> _Work instructions_
List all the lines in these records that hold "data".

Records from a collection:

☆ ☆ ☆ ☆ ☆

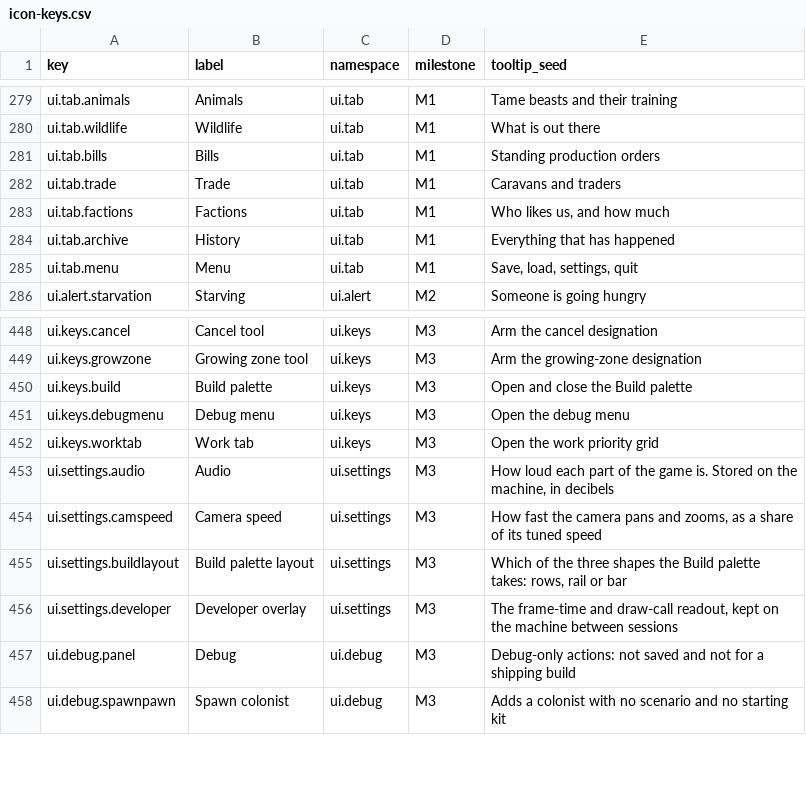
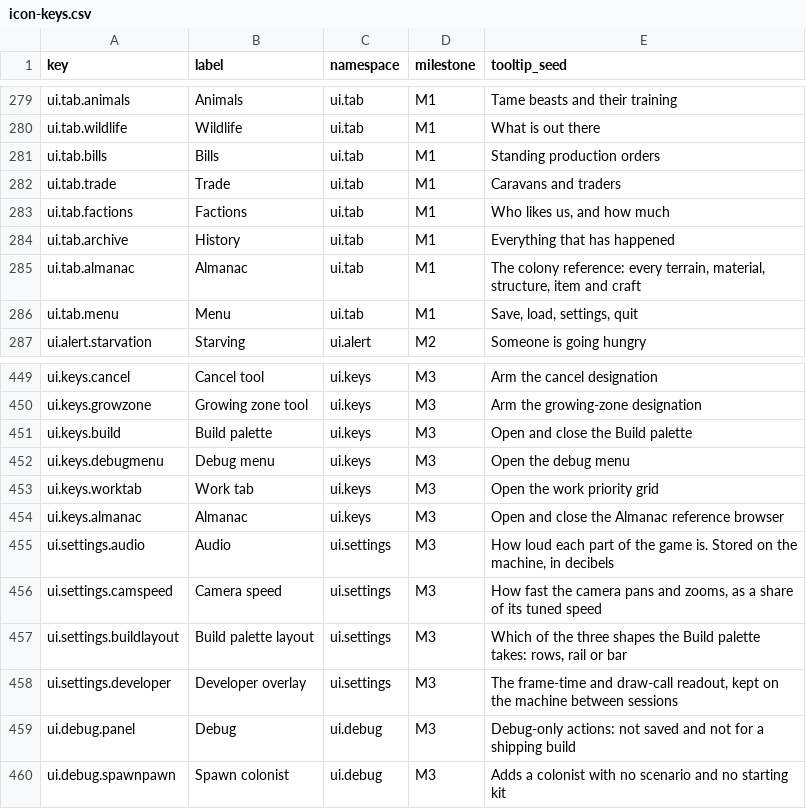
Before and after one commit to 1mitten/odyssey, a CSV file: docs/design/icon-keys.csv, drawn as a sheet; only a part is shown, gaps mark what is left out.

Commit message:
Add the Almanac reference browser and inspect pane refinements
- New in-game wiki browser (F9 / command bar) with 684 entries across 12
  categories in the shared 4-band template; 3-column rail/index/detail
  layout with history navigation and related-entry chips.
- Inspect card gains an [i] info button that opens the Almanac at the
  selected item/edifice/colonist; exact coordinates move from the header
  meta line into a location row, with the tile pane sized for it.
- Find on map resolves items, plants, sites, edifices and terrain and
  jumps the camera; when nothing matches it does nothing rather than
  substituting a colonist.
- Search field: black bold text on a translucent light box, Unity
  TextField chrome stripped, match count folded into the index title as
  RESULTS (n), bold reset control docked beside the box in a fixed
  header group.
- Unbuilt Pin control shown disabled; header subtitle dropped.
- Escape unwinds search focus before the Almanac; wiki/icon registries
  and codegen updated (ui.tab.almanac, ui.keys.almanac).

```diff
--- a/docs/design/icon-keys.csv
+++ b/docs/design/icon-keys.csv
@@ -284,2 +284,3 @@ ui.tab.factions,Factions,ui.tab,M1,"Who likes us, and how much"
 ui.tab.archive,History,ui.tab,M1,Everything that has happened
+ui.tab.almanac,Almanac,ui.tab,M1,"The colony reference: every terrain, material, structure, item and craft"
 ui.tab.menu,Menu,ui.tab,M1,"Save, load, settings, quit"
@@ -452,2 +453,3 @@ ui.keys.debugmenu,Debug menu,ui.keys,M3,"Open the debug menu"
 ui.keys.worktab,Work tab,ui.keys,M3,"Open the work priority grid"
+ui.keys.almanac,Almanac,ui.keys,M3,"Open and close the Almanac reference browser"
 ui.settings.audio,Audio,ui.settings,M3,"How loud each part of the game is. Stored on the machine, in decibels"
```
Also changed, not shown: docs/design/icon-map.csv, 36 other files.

☆ ☆ ☆ ☆ ☆

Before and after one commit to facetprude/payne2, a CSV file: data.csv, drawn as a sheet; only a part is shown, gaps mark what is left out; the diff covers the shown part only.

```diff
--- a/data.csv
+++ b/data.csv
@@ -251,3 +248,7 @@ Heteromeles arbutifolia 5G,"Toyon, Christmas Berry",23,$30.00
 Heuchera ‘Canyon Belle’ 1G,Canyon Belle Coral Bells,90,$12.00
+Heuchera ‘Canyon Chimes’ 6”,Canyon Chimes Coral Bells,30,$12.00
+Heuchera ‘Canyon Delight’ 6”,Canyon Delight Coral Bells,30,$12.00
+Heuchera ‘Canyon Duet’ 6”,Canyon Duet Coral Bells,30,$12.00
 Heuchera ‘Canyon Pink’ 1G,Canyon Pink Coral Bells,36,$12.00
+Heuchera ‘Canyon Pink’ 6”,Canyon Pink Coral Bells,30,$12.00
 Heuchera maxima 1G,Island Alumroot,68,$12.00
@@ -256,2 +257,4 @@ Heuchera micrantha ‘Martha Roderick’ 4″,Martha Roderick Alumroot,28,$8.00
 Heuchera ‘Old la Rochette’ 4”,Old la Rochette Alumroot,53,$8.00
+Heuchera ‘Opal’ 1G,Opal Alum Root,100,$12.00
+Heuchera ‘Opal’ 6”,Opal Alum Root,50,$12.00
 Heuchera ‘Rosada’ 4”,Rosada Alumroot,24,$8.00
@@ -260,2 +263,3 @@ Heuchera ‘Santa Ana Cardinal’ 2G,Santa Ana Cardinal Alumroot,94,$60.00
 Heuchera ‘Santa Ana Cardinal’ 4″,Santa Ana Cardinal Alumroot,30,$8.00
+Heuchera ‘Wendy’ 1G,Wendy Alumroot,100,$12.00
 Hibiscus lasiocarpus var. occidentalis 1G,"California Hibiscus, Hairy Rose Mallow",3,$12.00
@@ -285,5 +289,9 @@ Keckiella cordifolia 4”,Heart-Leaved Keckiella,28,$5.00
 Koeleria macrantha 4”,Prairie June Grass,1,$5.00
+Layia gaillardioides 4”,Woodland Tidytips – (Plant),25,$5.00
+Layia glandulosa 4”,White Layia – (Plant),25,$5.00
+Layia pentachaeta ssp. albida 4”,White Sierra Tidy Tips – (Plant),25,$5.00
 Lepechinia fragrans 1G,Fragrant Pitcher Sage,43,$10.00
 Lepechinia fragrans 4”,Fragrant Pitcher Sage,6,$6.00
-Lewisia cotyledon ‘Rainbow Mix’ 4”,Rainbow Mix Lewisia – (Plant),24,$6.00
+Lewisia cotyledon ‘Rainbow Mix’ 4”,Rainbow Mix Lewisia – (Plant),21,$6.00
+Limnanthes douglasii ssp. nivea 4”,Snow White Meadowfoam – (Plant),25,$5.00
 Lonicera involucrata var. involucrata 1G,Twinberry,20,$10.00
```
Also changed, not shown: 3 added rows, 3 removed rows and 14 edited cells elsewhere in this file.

☆ ☆ ☆ ☆ ☆

> _Reply to the exercise_
Before and after one commit to facetprude/payne2, a CSV file: data.csv, drawn as a sheet; only a part is shown, gaps mark what is left out; the diff covers the shown part only.
--- a/data.csv
+++ b/data.csv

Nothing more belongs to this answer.